“Zhamanak” reports that Armenia essentially completed its accession to the Eurasian Economic Union (EEU) at a summit of the Russian-led bloc held in Moscow on Tuesday. But just as President Serzh Sarkisian met with his EEU counterparts the Armenian government announced through Deputy Economy Minister Garegin Melkonian that Yerevan is seeking to sign a new wide-ranging cooperation agreement with the European Union. “The EU had been saying that it is waiting for Armenia’s accession to the EEU to understand what Armenia can and cannot do,” writes the paper. “And now parallel to the final episode of the EEU accession process Armenia is announcing the start of negotiations on a new agreement with the EU.”
“There is one question here which is probably very important at this new stage of Armenia-EU relations,” continues “Zhamanak.” “Will those relations be conditioned by Russia-EU relations or Armenia-Russia relations? … If those relations will be proactive then what is happening now is very important for Armenia, even if it is launched on a limited scale, and it could really counterbalance the shameful decision that was made [by Serzh Sarkisian] on September 3 [2013.]”
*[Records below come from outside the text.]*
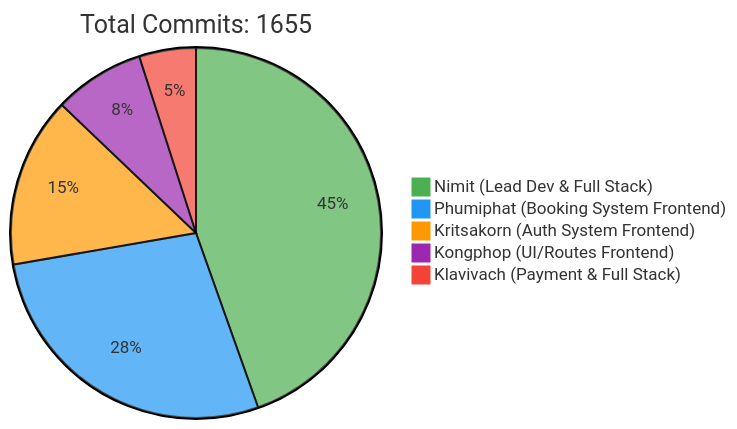
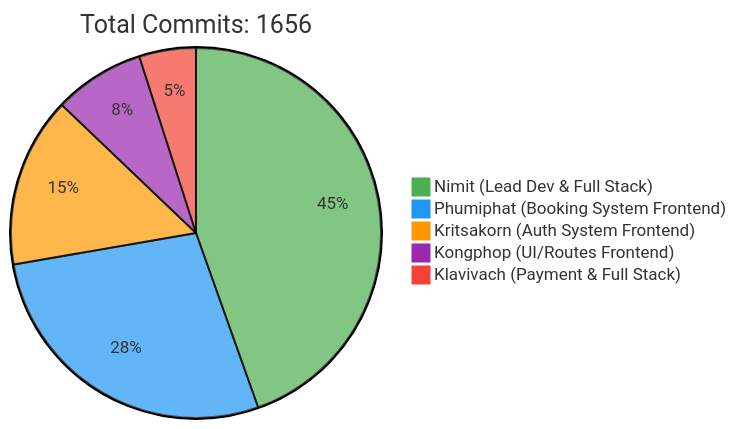
One commit to 6531503042/Sport-Complex changed the first of 2 diagrams in README.md. Above: the diagram before and after it, drawn with Mermaid. The commit also changed other lines of this file, not shown here.

Commit message:
docs: Update contributor statistics [skip ci]

````diff
--- a/README.md
+++ b/README.md
@@ -257,10 +257,10 @@
 ```mermaid
 %%{init: {'theme': 'base', 'themeVariables': { 'pie1': '#4CAF50', 'pie2': '#2196F3', 'pie3': '#FF9800', 'pie4': '#9C27B0', 'pie5': '#F44336'}}}%%
 pie
-    title Total Commits: 1655
+    title Total Commits: 1656
     "Nimit (Lead Dev & Full Stack)" : 450
     "Phumiphat (Booking System Frontend)" : 280
     "Kritsakorn (Auth System Frontend)" : 150
     "Kongphop (UI/Routes Frontend)" : 80
     "Klavivach (Payment & Full Stack)" : 50
 ```
````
“Aravot” carries an editorial on a stern warning which Gorik Hakobian, the director of Armenia’s National Security Service (NSS), issued to the Armenian opposition on Saturday in connection with what he called “irresponsible” calls for an anti-government uprising. The paper notes that Hakobian did not name any oppositionists making such calls. It says that the NSS should deal instead with the likes of Levon Yeranosian, a deputy chief of the Armenian police who has threatened violent reprisals against government critics, or pro-government lawmakers who say that Armenia’s current leadership will stay in power for many more years. “That is certainly unconstitutional because the basic law stipulates that this matter shall be decided through elections,” it says.